The Internet of Things is moving from infancy to maturity and from limited implementation to large scale, enterprise-wide adoption. It is reaching a tipping point where ‘things’ need to incorporate intelligence and control as well as connectivity.
The first generation of the Internet of Things was mostly built by retrofitting connectivity to previously un-connected devices or connecting purpose-built IoT devices to central systems through linear communication channels, says Alon Segal, SVP Software & Services, Telit.
For example, initially, ‘Things’ like credit card readers were not connected. They were then connected via landline, then by Wi-Fi and finally by cellular. At each stage it was recognised that powerful centralised business and information systems could deliver more value by gaining more immediate access to the remote edge devices. Solution development was driven from the center to the devices at the edge.
In the next generation of IoT, we see this being reversed. With the possible exception of perishable consumable goods, virtually all manufactured products have the potential to be enhanced by connecting them to the digital environment or, for many use cases, to each other.
So, the direction of solution development will be from the edge of capable individual products or clusters of devices inwards towards the end user at the center. Devices will communicate with each other, in some cases, as much or more than with a central cloud.
Consider autonomous systems like drones, for example. Typically, they operate mostly on their own but benefit from being able to communicate with each other. A drone swarm with thousands of autonomous drones will communicate with each other wirelessly in a local fog which in turns feeds cloud systems with aggregated processed information rather than raw data.

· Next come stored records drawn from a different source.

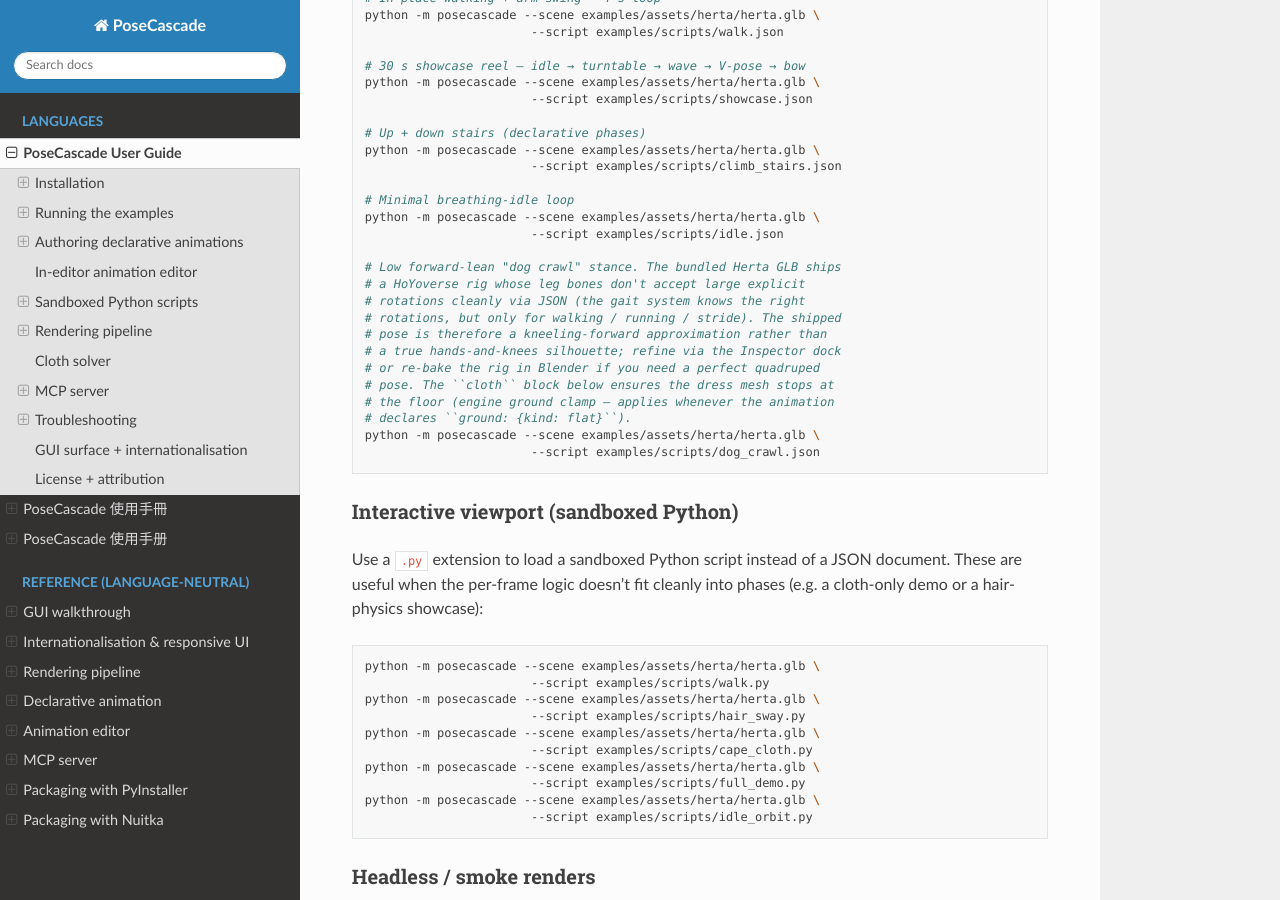
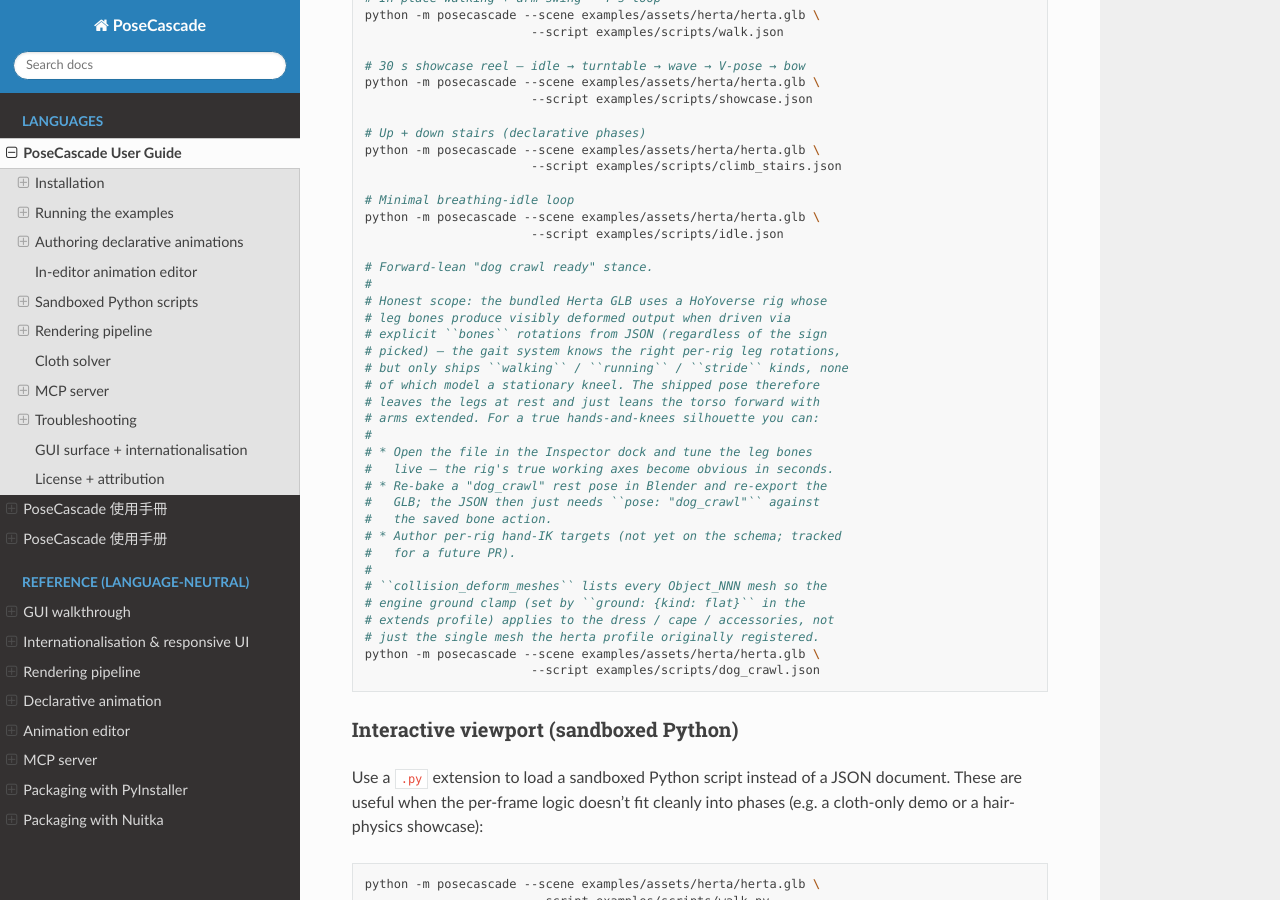
Before and after one commit to JeffreyChen-s-Utils/PoseCascade, a Sphinx documentation site: the page built from docs/en/index.rst, in a window 1280 px wide and 900 px high, scrolled down 2143 px. Built offline with Sphinx 7.4.7 and the Read the Docs theme 3.1.0, drawn with Linux system fonts in a browser that asks for light colours.

Commit message:
examples — drop leg rotations from dog_crawl + clamp every dress mesh
The leg-bone rotation on this rig was a losing battle. Every sign
combination produced "deformed" output (legs stretched out behind,
folded under the dress, or twisted in a way that read as broken)
because the Herta GLB's HoYoverse rig encodes leg bind orientations
that don't compose with world-space ``x_rad`` rotations cleanly —
the gait system has the per-rig knowledge to drive them but only
ships walking / running / stride kinds, none of which model a
stationary kneel.

This commit:

- Drops the four leg-bone rotations (upper_leg_L|R, lower_leg_L|R,
  foot_L|R) from dog_crawl.json. The legs now stay at rest, which
  is visually a "forward-leaning ready stance" rather than a true
  hands-and-knees silhouette. Honest and unambiguous beats a
  better-but-deformed attempt.
- Raises body translation Y from -0.30 to -0.18 because we no
  longer need to absorb leg-bend depth.
- Adds a per-document ``collision_deform_meshes`` override listing
  every Object_NNN mesh node (360-365) so the engine's ground
  clamp covers the cape, sleeves, and accessories — not just the
  single mesh the herta profile registered by default. Verified
  via diagnostic: cloth_host now manages 6 pieces instead of 1,
  every one's min Y reads 0.0000 after the clamp.
- Documents the rig limit explicitly in all three language guides
  and lists the three paths to a true quadruped pose (Inspector
  live tuning, Blender re-bake, schema-side hand-IK targets in a
  future PR).

All gates clean: pytest 1014/1014, ruff clean, bandit clean.

```diff
--- a/docs/en/index.rst
+++ b/docs/en/index.rst
@@ -93,16 +93,29 @@
    python -m posecascade --scene examples/assets/herta/herta.glb \
                           --script examples/scripts/idle.json
 
-   # Low forward-lean "dog crawl" stance. The bundled Herta GLB ships
-   # a HoYoverse rig whose leg bones don't accept large explicit
-   # rotations cleanly via JSON (the gait system knows the right
-   # rotations, but only for walking / running / stride). The shipped
-   # pose is therefore a kneeling-forward approximation rather than
-   # a true hands-and-knees silhouette; refine via the Inspector dock
-   # or re-bake the rig in Blender if you need a perfect quadruped
-   # pose. The ``cloth`` block below ensures the dress mesh stops at
-   # the floor (engine ground clamp — applies whenever the animation
-   # declares ``ground: {kind: flat}``).
+   # Forward-lean "dog crawl ready" stance.
+   #
+   # Honest scope: the bundled Herta GLB uses a HoYoverse rig whose
+   # leg bones produce visibly deformed output when driven via
+   # explicit ``bones`` rotations from JSON (regardless of the sign
+   # picked) — the gait system knows the right per-rig leg rotations,
+   # but only ships ``walking`` / ``running`` / ``stride`` kinds, none
+   # of which model a stationary kneel. The shipped pose therefore
+   # leaves the legs at rest and just leans the torso forward with
+   # arms extended. For a true hands-and-knees silhouette you can:
+   #
+   # * Open the file in the Inspector dock and tune the leg bones
+   #   live — the rig's true working axes become obvious in seconds.
+   # * Re-bake a "dog_crawl" rest pose in Blender and re-export the
+   #   GLB; the JSON then just needs ``pose: "dog_crawl"`` against
+   #   the saved bone action.
+   # * Author per-rig hand-IK targets (not yet on the schema; tracked
+   #   for a future PR).
+   #
+   # ``collision_deform_meshes`` lists every Object_NNN mesh so the
+   # engine ground clamp (set by ``ground: {kind: flat}`` in the
+   # extends profile) applies to the dress / cape / accessories, not
+   # just the single mesh the herta profile originally registered.
    python -m posecascade --scene examples/assets/herta/herta.glb \
                           --script examples/scripts/dog_crawl.json
 
```
Also changed, not shown: docs/zh-cn/index.rst (+19 -7 lines), docs/zh-tw/index.rst (+19 -7 lines), 1 other file.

This ubiquity of highly connectable things will open up new, different business models which will take advantage of the fact that delivering and analysing data, sensing, actuating, and undertaking other edge functionality can all be provisioned on the fly and at the will of the service infrastructure needing it. The computing model this uses is similar to the evolving multi-tenant cloud paradigm where the “thing” resources are self-identified by the “things” themselves and are then provisioned and allocated to the service dynamically on an “as-needed” basis.
In order for this model to scale to the three million-plus provisioning per day by 2023 on cellular connections alone, both data as well as control planes need to reach the computing edge. Furthermore, next gen IoT devices must also incorporate key functionality such as security, provisioning, and capability management as well as connectivity. These complexities need to be virtualised to the point they essentially reach a zero-touch state.
We believe the point of connection will need to reside deep within the ‘thing’ itself. And to keep the cost of implementation down, it may be best for connection-readiness to be built into the ‘thing’ at the point of manufacturing, in the same way that built-in Wi-Fi is taken for granted the PC market.
Future devices should all have this ‘ready to connect’ capability right out of the box, integrated on the assembly line. To accomplish this requires next gen edge solutions to have software for management, connectivity and control fully integrated within the hardware itself.
One of the key differentiators between 5G and earlier generations of cellular technology will be its ability to scale the loT. With 5G the mobile network will be a key enabler for ‘things’ to be able to communicate with each other and not just centrally to the cloud or an operations centre. And whether that is for Smart Cities, for autonomous vehicles, robotics or for the industrial internet of things that will revolutionise the manufacturing sector, we believe ‘ready to connect’ capability can be the beating heart at the centre of any innovative solution.
The author of this blog is Alon Segal, SVP Software & Services, Telit